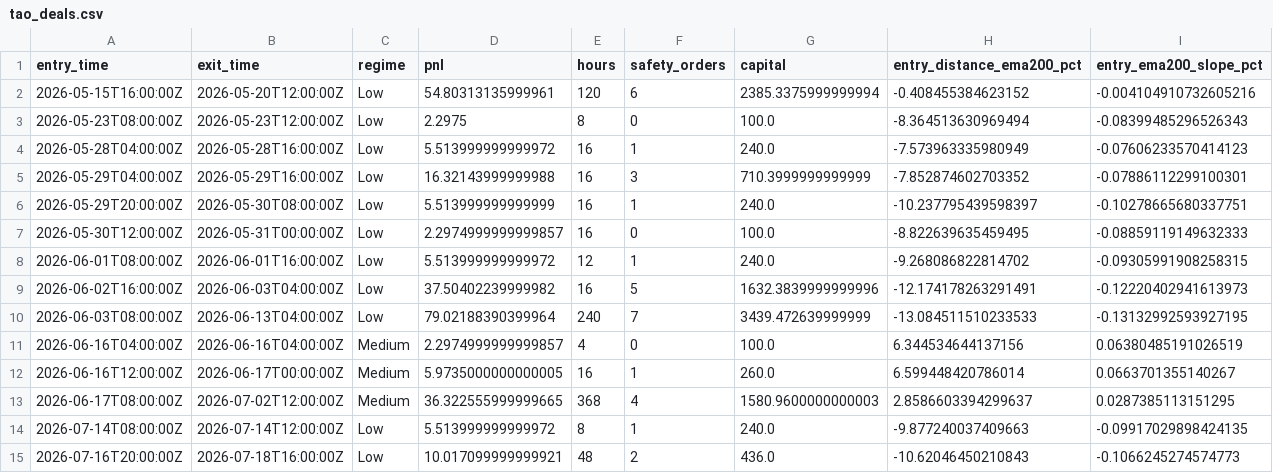
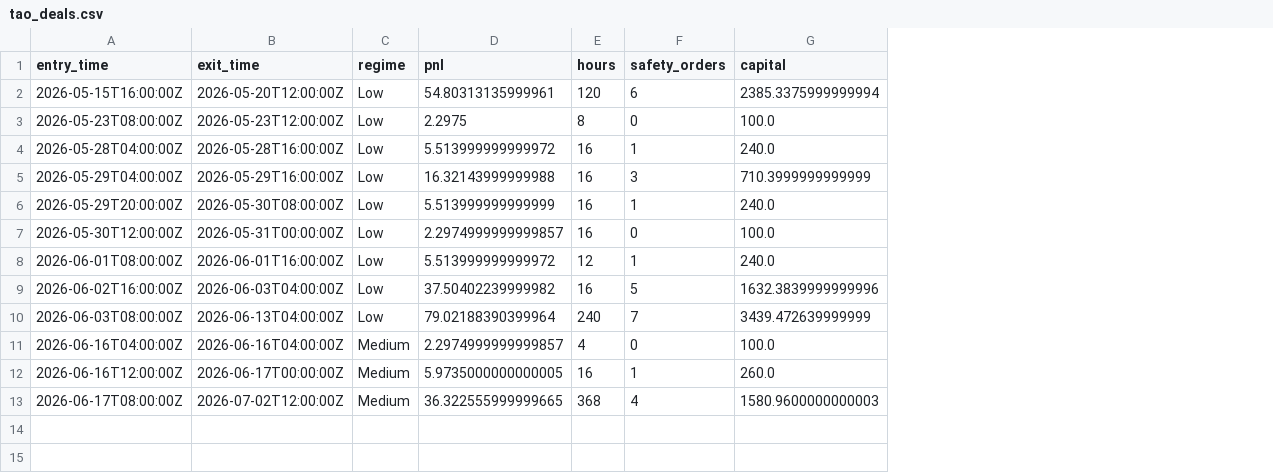
Before and after one commit to aferguson227/Crypto-regime-manager, a CSV file: docs/tao_deals.csv, drawn as a sheet; the diff names each change by its address in the sheet, - before the commit and + after, or states it on an @@ line.

```diff
--- a/docs/tao_deals.csv
+++ b/docs/tao_deals.csv
-column H (entry_distance_ema200_pct), rows 2-13: -0.408455384623152 | -8.364513630969494 | -7.573963335980949 | -7.852874602703352 | -10.237795439598397 | -8.822639635459495 | -9.268086822814702 | -12.174178263291491 | -13.084511510233533 | 6.344534644137156 | 6.599448420786014 | 2.8586603394299637
-column I (entry_ema200_slope_pct), rows 2-13: -0.004104910732605216 | -0.08399485296526343 | -0.07606233570414123 | -0.07886112299100301 | -0.10278665680337751 | -0.08859119149632333 | -0.09305991908258315 | -0.12220402941613973 | -0.13132992593927195 | 0.06380485191026519 | 0.0663701355140267 | 0.0287385113151295
-row 14: 2026-07-14T08:00:00Z | 2026-07-14T12:00:00Z | Low | 5.513999999999972 | 8 | 1 | 240.0 | -9.877240037409663 | -0.09917029898424135
-row 15: 2026-07-16T20:00:00Z | 2026-07-18T16:00:00Z | Low | 10.017099999999921 | 48 | 2 | 436.0 | -10.62046450210843 | -0.1066245274574773
```
Also changed, not shown: 12 other files.
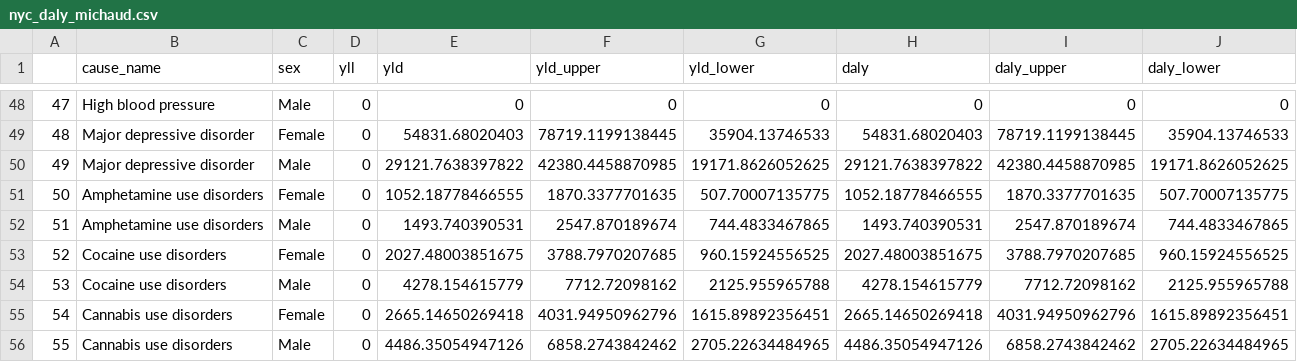
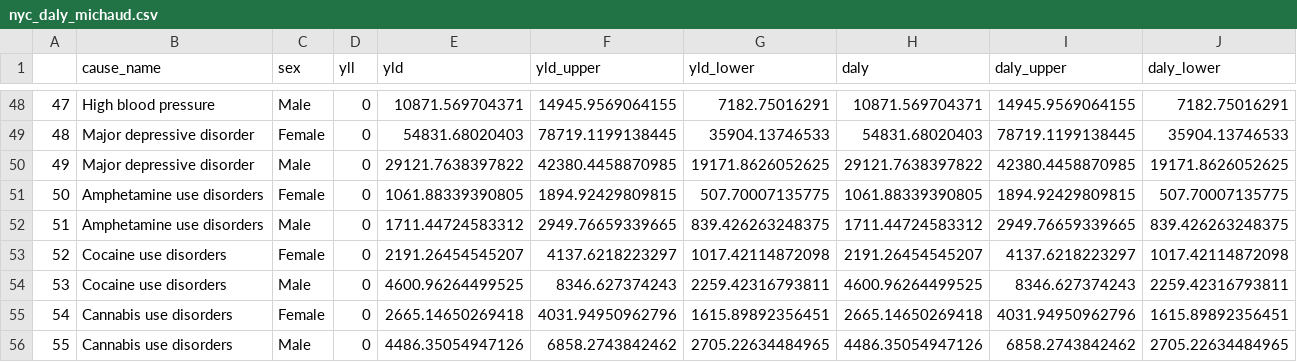
Before and after one commit to rcquan/roadmap-daly, a CSV file: results/nyc_daly_michaud.csv, drawn as a sheet; only a part is shown, gaps mark what is left out; the diff covers the shown part only.

```diff
--- a/results/nyc_daly_michaud.csv
+++ b/results/nyc_daly_michaud.csv
@@ -48,8 +48,8 @@
-"47","High blood pressure","Male",0,0,0,0,0,0,0
+"47","High blood pressure","Male",0,10871.569704371,14945.9569064155,7182.75016291,10871.569704371,14945.9569064155,7182.75016291
 "48","Major depressive disorder","Female",0,54831.68020403,78719.1199138445,35904.13746533,54831.68020403,78719.1199138445,35904.13746533
 "49","Major depressive disorder","Male",0,29121.7638397822,42380.4458870985,19171.8626052625,29121.7638397822,42380.4458870985,19171.8626052625
-"50","Amphetamine use disorders","Female",0,1052.18778466555,1870.3377701635,507.70007135775,1052.18778466555,1870.3377701635,507.70007135775
-"51","Amphetamine use disorders","Male",0,1493.740390531,2547.870189674,744.4833467865,1493.740390531,2547.870189674,744.4833467865
-"52","Cocaine use disorders","Female",0,2027.48003851675,3788.7970207685,960.15924556525,2027.48003851675,3788.7970207685,960.15924556525
-"53","Cocaine use disorders","Male",0,4278.154615779,7712.72098162,2125.955965788,4278.154615779,7712.72098162,2125.955965788
+"50","Amphetamine use disorders","Female",0,1061.88339390805,1894.92429809815,507.70007135775,1061.88339390805,1894.92429809815,507.70007135775
+"51","Amphetamine use disorders","Male",0,1711.44724583312,2949.76659339665,839.426263248375,1711.44724583312,2949.76659339665,839.426263248375
+"52","Cocaine use disorders","Female",0,2191.26454545207,4137.6218223297,1017.42114872098,2191.26454545207,4137.6218223297,1017.42114872098
+"53","Cocaine use disorders","Male",0,4600.96264499525,8346.627374243,2259.42316793811,4600.96264499525,8346.627374243,2259.42316793811
 "54","Cannabis use disorders","Female",0,2665.14650269418,4031.94950962796,1615.89892356451,2665.14650269418,4031.94950962796,1615.89892356451
```
Also changed, not shown: 28 edited cells elsewhere in this file, results/nyc_yld_by_age_sex.csv.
- - -
**TASK TO COMPLETE**.
The output is the records exactly as they read, with no pictures in it.

**OUTPUT FOR THIS TASK**.
Before and after one commit to aferguson227/Crypto-regime-manager, a CSV file: docs/tao_deals.csv, drawn as a sheet; the diff names each change by its address in the sheet, - before the commit and + after, or states it on an @@ line.

```diff
--- a/docs/tao_deals.csv
+++ b/docs/tao_deals.csv
-column H (entry_distance_ema200_pct), rows 2-13: -0.408455384623152 | -8.364513630969494 | -7.573963335980949 | -7.852874602703352 | -10.237795439598397 | -8.822639635459495 | -9.268086822814702 | -12.174178263291491 | -13.084511510233533 | 6.344534644137156 | 6.599448420786014 | 2.8586603394299637
-column I (entry_ema200_slope_pct), rows 2-13: -0.004104910732605216 | -0.08399485296526343 | -0.07606233570414123 | -0.07886112299100301 | -0.10278665680337751 | -0.08859119149632333 | -0.09305991908258315 | -0.12220402941613973 | -0.13132992593927195 | 0.06380485191026519 | 0.0663701355140267 | 0.0287385113151295
-row 14: 2026-07-14T08:00:00Z | 2026-07-14T12:00:00Z | Low | 5.513999999999972 | 8 | 1 | 240.0 | -9.877240037409663 | -0.09917029898424135
-row 15: 2026-07-16T20:00:00Z | 2026-07-18T16:00:00Z | Low | 10.017099999999921 | 48 | 2 | 436.0 | -10.62046450210843 | -0.1066245274574773
```
Also changed, not shown: 12 other files.
Before and after one commit to rcquan/roadmap-daly, a CSV file: results/nyc_daly_michaud.csv, drawn as a sheet; only a part is shown, gaps mark what is left out; the diff covers the shown part only.

```diff
--- a/results/nyc_daly_michaud.csv
+++ b/results/nyc_daly_michaud.csv
@@ -48,8 +48,8 @@
-"47","High blood pressure","Male",0,0,0,0,0,0,0
+"47","High blood pressure","Male",0,10871.569704371,14945.9569064155,7182.75016291,10871.569704371,14945.9569064155,7182.75016291
 "48","Major depressive disorder","Female",0,54831.68020403,78719.1199138445,35904.13746533,54831.68020403,78719.1199138445,35904.13746533
 "49","Major depressive disorder","Male",0,29121.7638397822,42380.4458870985,19171.8626052625,29121.7638397822,42380.4458870985,19171.8626052625
-"50","Amphetamine use disorders","Female",0,1052.18778466555,1870.3377701635,507.70007135775,1052.18778466555,1870.3377701635,507.70007135775
-"51","Amphetamine use disorders","Male",0,1493.740390531,2547.870189674,744.4833467865,1493.740390531,2547.870189674,744.4833467865
-"52","Cocaine use disorders","Female",0,2027.48003851675,3788.7970207685,960.15924556525,2027.48003851675,3788.7970207685,960.15924556525
-"53","Cocaine use disorders","Male",0,4278.154615779,7712.72098162,2125.955965788,4278.154615779,7712.72098162,2125.955965788
+"50","Amphetamine use disorders","Female",0,1061.88339390805,1894.92429809815,507.70007135775,1061.88339390805,1894.92429809815,507.70007135775
+"51","Amphetamine use disorders","Male",0,1711.44724583312,2949.76659339665,839.426263248375,1711.44724583312,2949.76659339665,839.426263248375
+"52","Cocaine use disorders","Female",0,2191.26454545207,4137.6218223297,1017.42114872098,2191.26454545207,4137.6218223297,1017.42114872098
+"53","Cocaine use disorders","Male",0,4600.96264499525,8346.627374243,2259.42316793811,4600.96264499525,8346.627374243,2259.42316793811
 "54","Cannabis use disorders","Female",0,2665.14650269418,4031.94950962796,1615.89892356451,2665.14650269418,4031.94950962796,1615.89892356451
```
Also changed, not shown: 28 edited cells elsewhere in this file, results/nyc_yld_by_age_sex.csv.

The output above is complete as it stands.